(DATA SUPPLIED)

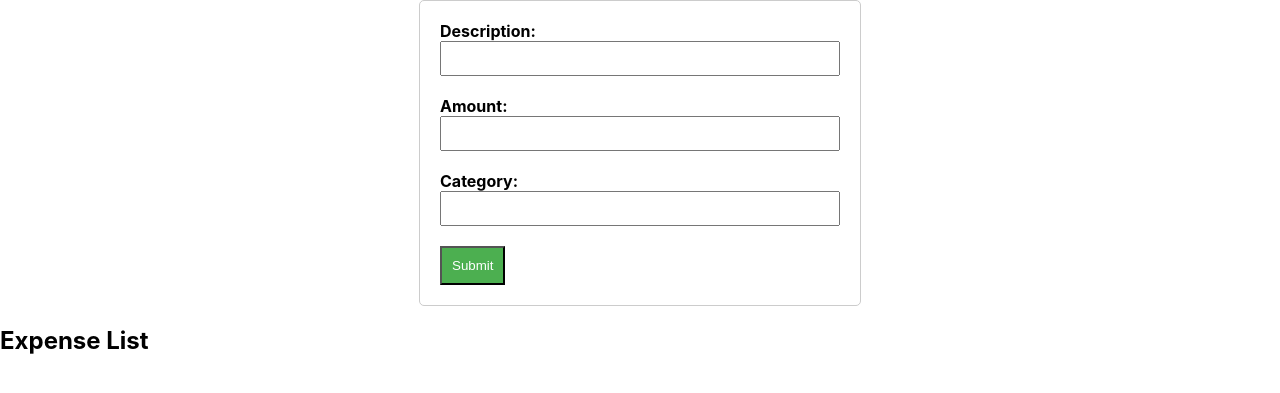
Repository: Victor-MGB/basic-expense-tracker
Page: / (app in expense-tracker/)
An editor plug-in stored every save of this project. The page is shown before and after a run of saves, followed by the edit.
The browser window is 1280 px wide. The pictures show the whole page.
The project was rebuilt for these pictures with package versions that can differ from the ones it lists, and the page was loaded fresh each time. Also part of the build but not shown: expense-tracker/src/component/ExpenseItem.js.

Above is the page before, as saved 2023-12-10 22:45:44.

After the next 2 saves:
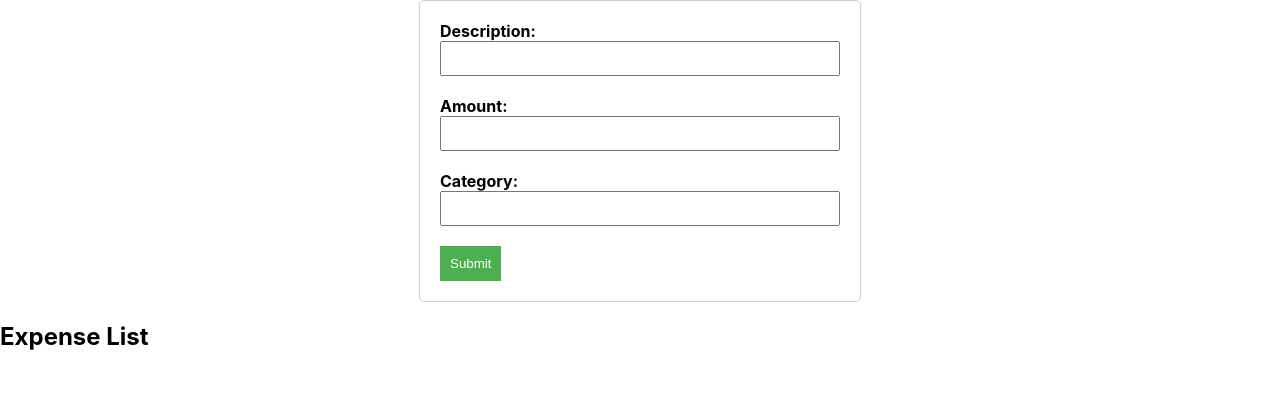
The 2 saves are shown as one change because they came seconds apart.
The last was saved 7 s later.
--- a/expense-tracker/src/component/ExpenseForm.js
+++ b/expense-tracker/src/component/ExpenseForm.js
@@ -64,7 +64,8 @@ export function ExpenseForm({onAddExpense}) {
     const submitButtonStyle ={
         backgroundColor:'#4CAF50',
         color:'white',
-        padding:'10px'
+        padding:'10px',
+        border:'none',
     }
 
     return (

(End DATA SUPPLIED)

> [WHAT IS NEEDED] Return every line of the preceding records in which the word "saves" appears.

> [EXERCISE SOLUTION]
An editor plug-in stored every save of this project. The page is shown before and after a run of saves, followed by the edit.
After the next 2 saves:
The 2 saves are shown as one change because they came seconds apart.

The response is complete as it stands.